*** Opening of Information supplied ***

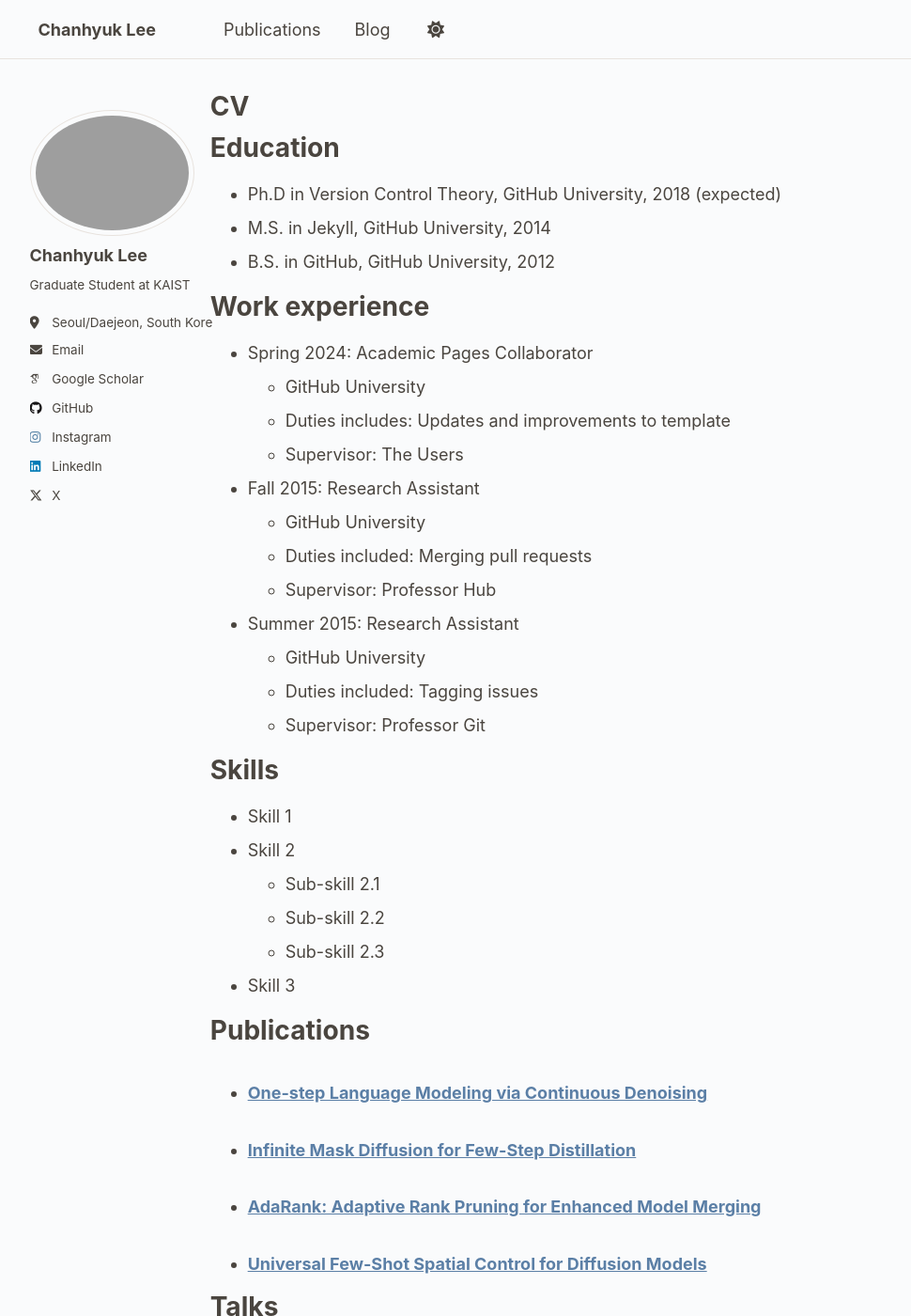
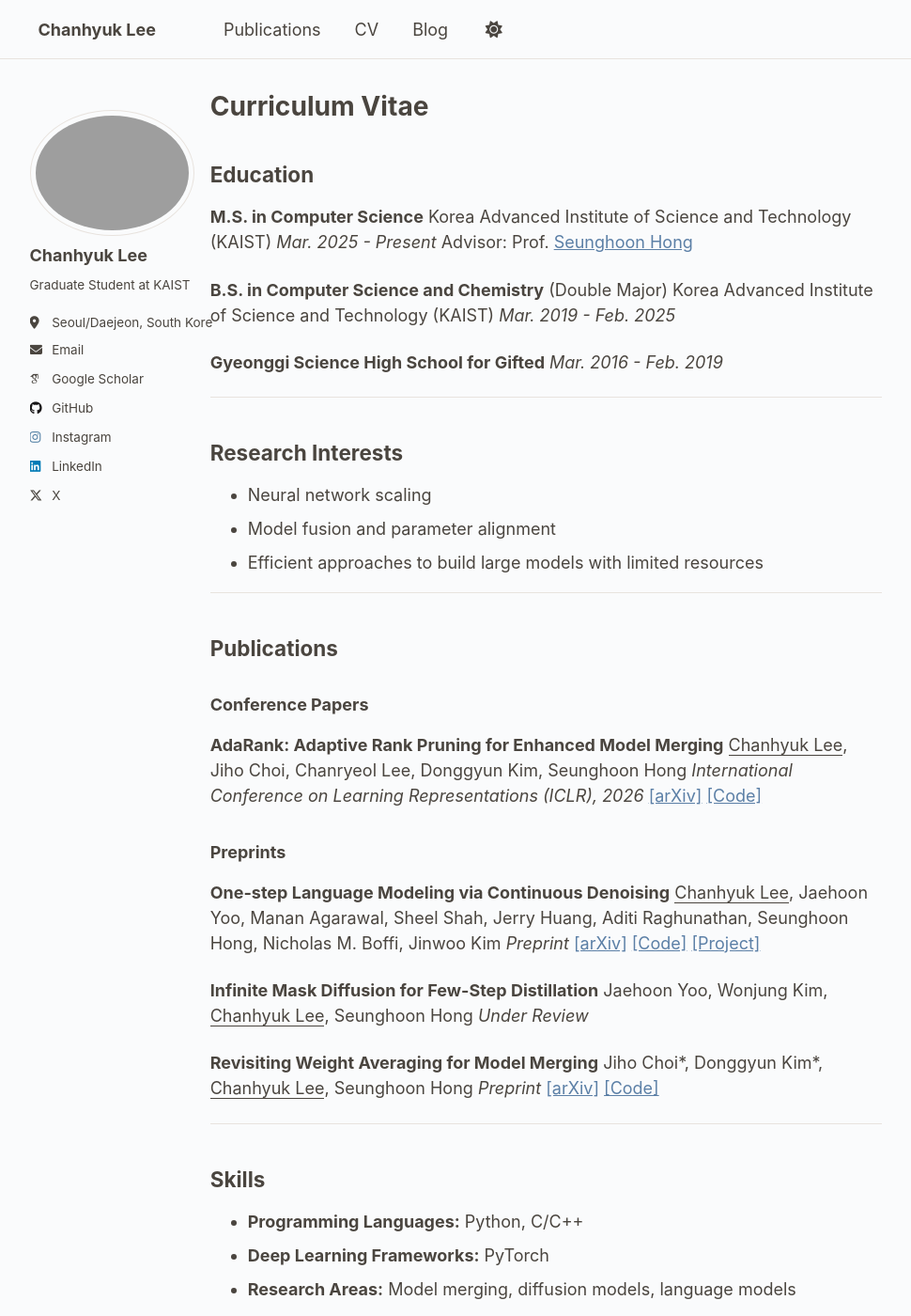
Before and after one commit to david3684/david3684.github.io, a Jekyll site: the page built from _pages/cv.md, in a window 1280 px wide and 1400 px high. Shown: the whole window at 94% size, without its empty margins (155-1125 px from the left). Built offline with Jekyll 4.4.1, drawn with Linux system fonts in a browser that asks for light colours; some web fonts are replaced; some of the changed text lies outside the part shown.

Commit message:
Add CV page with PDF and fix publications venue display
- Add CV link to navigation menu pointing to PDF
- Create cv.tex and compiled cv.pdf with education, publications, and research info
- Fix publications page to show venue_full and venue_abbr

Co-Authored-By: Claude Opus 4.5 <noreply@anthropic.com>

```diff
--- a/_data/navigation.yml
+++ b/_data/navigation.yml
@@ -11,5 +11,8 @@ main:
   - title: "Publications"
     url: /publications/
 
+  - title: "CV"
+    url: /files/cv.pdf
+
   - title: "Blog"
     url: /year-archive/
--- a/_pages/cv.md
+++ b/_pages/cv.md
@@ -1,6 +1,6 @@
 ---
 layout: archive
-title: "CV"
+title: "Curriculum Vitae"
 permalink: /cv/
 author_profile: true
 redirect_from:
@@ -9,56 +9,67 @@ redirect_from:
 
 {% include base_path %}
 
-Education
-======
-* Ph.D in Version Control Theory, GitHub University, 2018 (expected)
-* M.S. in Jekyll, GitHub University, 2014
-* B.S. in GitHub, GitHub University, 2012
+## Education
 
-Work experience
-======
-* Spring 2024: Academic Pages Collaborator
-  * GitHub University
-  * Duties includes: Updates and improvements to template
-  * Supervisor: The Users
+**M.S. in Computer Science**
+Korea Advanced Institute of Science and Technology (KAIST)
+*Mar. 2025 - Present*
+Advisor: Prof. [Seunghoon Hong](https://maga33.github.io/)
 
-* Fall 2015: Research Assistant
-  * GitHub University
-  * Duties included: Merging pull requests
-  * Supervisor: Professor Hub
+**B.S. in Computer Science and Chemistry** (Double Major)
+Korea Advanced Institute of Science and Technology (KAIST)
+*Mar. 2019 - Feb. 2025*
 
-* Summer 2015: Research Assistant
-  * GitHub University
-  * Duties included: Tagging issues
-  * Supervisor: Professor Git
+**Gyeonggi Science High School for Gifted**
+*Mar. 2016 - Feb. 2019*
 
-Skills
-======
-* Skill 1
-* Skill 2
-  * Sub-skill 2.1
-  * Sub-skill 2.2
-  * Sub-skill 2.3
-* Skill 3
+---
 
-Publications
-======
-  <ul>{% for post in site.publications reversed %}
-    {% include archive-single-cv.html %}
-  {% endfor %}</ul>
+## Research Interests
 
-Talks
-======
-  <ul>{% for post in site.talks reversed %}
-    {% include archive-single-talk-cv.html  %}
-  {% endfor %}</ul>
+- Neural network scaling
+- Model fusion and parameter alignment
+- Efficient approaches to build large models with limited resources
 
-Teaching
-======
-  <ul>{% for post in site.teaching reversed %}
-    {% include archive-single-cv.html %}
-  {% endfor %}</ul>
+---
 
-Service and leadership
-======
-* Currently signed in to 43 different slack teams
+## Publications
+
+### Conference Papers
+
+**AdaRank: Adaptive Rank Pruning for Enhanced Model Merging**
+<u>Chanhyuk Lee</u>, Jiho Choi, Chanryeol Lee, Donggyun Kim, Seunghoon Hong
+*International Conference on Learning Representations (ICLR), 2026*
+[[arXiv]](https://arxiv.org/abs/2503.22178) [[Code]](https://github.com/david3684/AdaRank)
+
+### Preprints
+
+**One-step Language Modeling via Continuous Denoising**
+<u>Chanhyuk Lee</u>, Jaehoon Yoo, Manan Agarawal, Sheel Shah, Jerry Huang, Aditi Raghunathan, Seunghoon Hong, Nicholas M. Boffi, Jinwoo Kim
+*Preprint*
+[[arXiv]](https://arxiv.org/abs/2602.16813) [[Code]](https://github.com/david3684/flm) [[Project]](https://one-step-lm.github.io/)
+
+**Infinite Mask Diffusion for Few-Step Distillation**
+Jaehoon Yoo, Wonjung Kim, <u>Chanhyuk Lee</u>, Seunghoon Hong
+*Under Review*
+
+**Revisiting Weight Averaging for Model Merging**
+Jiho Choi\*, Donggyun Kim\*, <u>Chanhyuk Lee</u>, Seunghoon Hong
+*Preprint*
+[[arXiv]](https://arxiv.org/abs/2412.12153) [[Code]](https://github.com/JH-GEECS/CART)
+
+---
+
+## Skills
+
+- **Programming Languages:** Python, C/C++
+- **Deep Learning Frameworks:** PyTorch
+- **Research Areas:** Model merging, diffusion models, language models
+
+---
+
+## Contact
+
+- **Email:** chan3684@kaist.ac.kr
+- **GitHub:** [david3684](https://github.com/david3684)
+- **Google Scholar:** [Profile](https://scholar.google.com/citations?user=mpSpDHcAAAAJ&hl=ko)
--- a/_pages/publications.html
+++ b/_pages/publications.html
@@ -30,9 +30,9 @@ author_profile: true
       <div class="pub-authors">{{ pub.author | replace: '†', '<sup>†</sup>' | replace: '*', '<sup>*</sup>' }}</div>
       {% endif %}
 
-      {% if pub.venue or pub.date %}
+      {% if pub.venue or pub.venue_full or pub.venue_abbr or pub.date %}
       <div class="pub-venue">
-        {% if pub.venue %}{{ pub.venue }}{% endif %}{% assign show_year = true %}{% if pub.venue contains "under review" or pub.venue contains "Under Review" or pub.venue contains "Preprint" %}{% assign show_year = false %}{% endif %}{% if pub.venue and pub.date and show_year %}, {% endif %}{% if pub.date and show_year %}{{ pub.date | date: "%Y" }}{% endif %}
+        {% capture venue_text %}{% if pub.venue_full or pub.venue_abbr %}{% if pub.venue_full %}{{ pub.venue_full }}{% endif %}{% if pub.venue_abbr %} (<span class="pub-venue-abbr">{{ pub.venue_abbr }}</span>){% endif %}{% elsif pub.venue %}{{ pub.venue }}{% endif %}{% endcapture %}{{ venue_text | strip }}{% assign show_year = true %}{% if pub.venue contains "under review" or pub.venue contains "Under Review" or pub.venue contains "Preprint"%}{% assign show_year = false %}{% endif %}{% if pub.date and show_year %}, {{ pub.date | date: "%Y" }}{% endif %}
       </div>
       {% endif %}
 
```
Also changed, not shown: 2 other files.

*** Close of Information supplied ***

Only a number is wanted here: how many lines of the records above hold the word "Chanhyuk".

### Task answer:
4